  10. ^ Kutuzov, Mikhail A.; Andreeva, Alexandra V.; Bennett, Nelly (December 2012). "Regulation of the methylation status of G protein-coupled receptor kinase 1 (rhodopsin kinase)". Cellular Signalling. 24 (12): 2259–2267. doi:10.1016/j.cellsig.2012.07.020. 
  11. ^ Sakurai, Keisuke; Chen, Jeannie; Khani, Shahrokh C.; Kefalov, Vladimir J. (3 April 2015). "Regulation of Mammalian Cone Phototransduction by Recoverin and Rhodopsin Kinase". Journal of Biological Chemistry. 290 (14): 9239–9250. doi:10.1074/jbc.M115.639591. PMC 4423708Freely accessible. PMID 25673692. 
  12. ^ Sakurai, Keisuke; Young, Joyce E.; Kefalov, Vladimir J.; Khani, Shahrokh C. (29 August 2011). "Variation in Rhodopsin Kinase Expression Alters the Dim Flash Response Shut Off and the Light Adaptation in Rod Photoreceptors". Investigative Opthalmology & Visual Science. 52 (9): 6793. doi:10.1167/iovs.11-7158. 

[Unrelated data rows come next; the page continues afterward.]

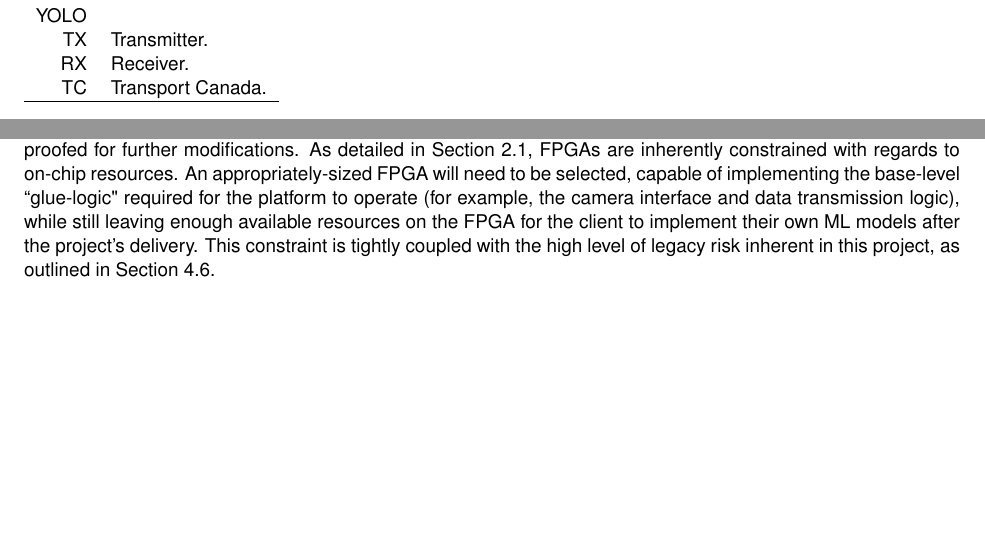
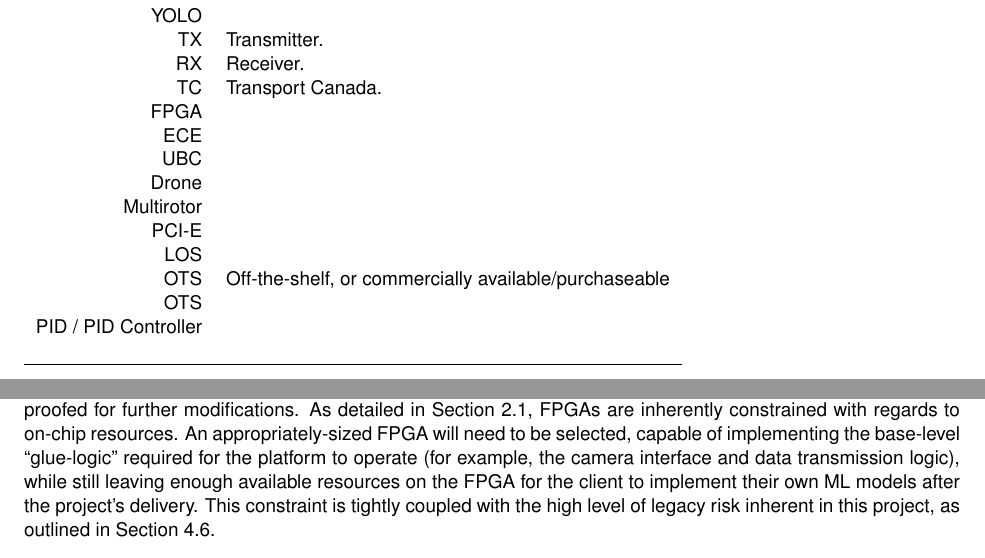
Before and after one commit to Capstone-Skynet/Capstone-Skynet.github.io, a LaTeX document (docs/proposal/proposal.tex, which reads docs/proposal/2_2_ocg_constraints.tex, docs/proposal/terms_and_abbreviations.tex): two parts of pages 4 and 8 of 15, joined at a grey line, cut so that both start at the same text, the shorter picture padded with empty space. Compiled offline with pdfLaTeX.

Commit message:
Added more items to abbreviations table

```diff
--- a/docs/proposal/2_2_ocg_constraints.tex
+++ b/docs/proposal/2_2_ocg_constraints.tex
@@ -6,7 +6,7 @@ Transport Canada and Industry Canada, respectively) will incur additional time a
 
 As this device is intended to be used as a development platform in the future, it is important that it is future-proofed for further modifications. As detailed in Section \ref{section:businessbackground}, FPGAs are
 inherently constrained with regards to on-chip resources. An appropriately-sized FPGA will need to be selected, capable of
-implementing the base-level ``glue-logic" required for the platform to operate (for example, the camera interface and data transmission logic), while still
+implementing the base-level ``glue-logic'' required for the platform to operate (for example, the camera interface and data transmission logic), while still
 leaving enough available resources on the FPGA for the client to implement their own ML models after the project's delivery.
 This constraint is tightly coupled with the high level of legacy risk inherent in this project, as outlined in Section \ref{risk}.
 
--- a/docs/proposal/terms_and_abbreviations.tex
+++ b/docs/proposal/terms_and_abbreviations.tex
@@ -16,6 +16,17 @@ Technical terms and abbreviations dictionary go here.
     TX & Transmitter.\\
     RX & Receiver.\\
     TC & Transport Canada.\\
+    FPGA & \\
+    ECE & \\
+    UBC & \\
+    Drone & \\
+    Multirotor & \\
+    PCI-E & \\
+    LOS & \\
+    OTS & Off-the-shelf, or commercially available/purchaseable \\
+    OTS & \\
+    PID / PID Controller & \\
+     & \\
 
     \hline
 
```
Also changed, not shown: docs/proposal/proposal.pdf.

  13. ^ Sakurai, Keisuke; Chen, Jeannie; Khani, Shahrokh C.; Kefalov, Vladimir J. (3 April 2015). "Regulation of Mammalian Cone Phototransduction by Recoverin and Rhodopsin Kinase". Journal of Biological Chemistry. 290 (14): 9239–9250. doi:10.1074/jbc.M115.639591. PMC 4423708Freely accessible. PMID 25673692. 
  14. ^ Lodish, Harvey (2013). Molecular cell biology (Seventh edition. ed.). New York: Worth Publ. ISBN 978-1429234139. 
  15. ^ Komolov, Konstantin E.; Senin, Ivan I.; Kovaleva, Nadezda A.; Christoph, Mathias P.; Churumova, Valeriya A.; Grigoriev, Ilya I.; Akhtar, Muhammad; Philippov, Pavel P.; Koch, Karl-Wilhelm (July 2009). "Mechanism of rhodopsin kinase regulation by recoverin". Journal of Neurochemistry. 110 (1): 72–79. doi:10.1111/j.1471-4159.2009.06118.x. 

External links[edit]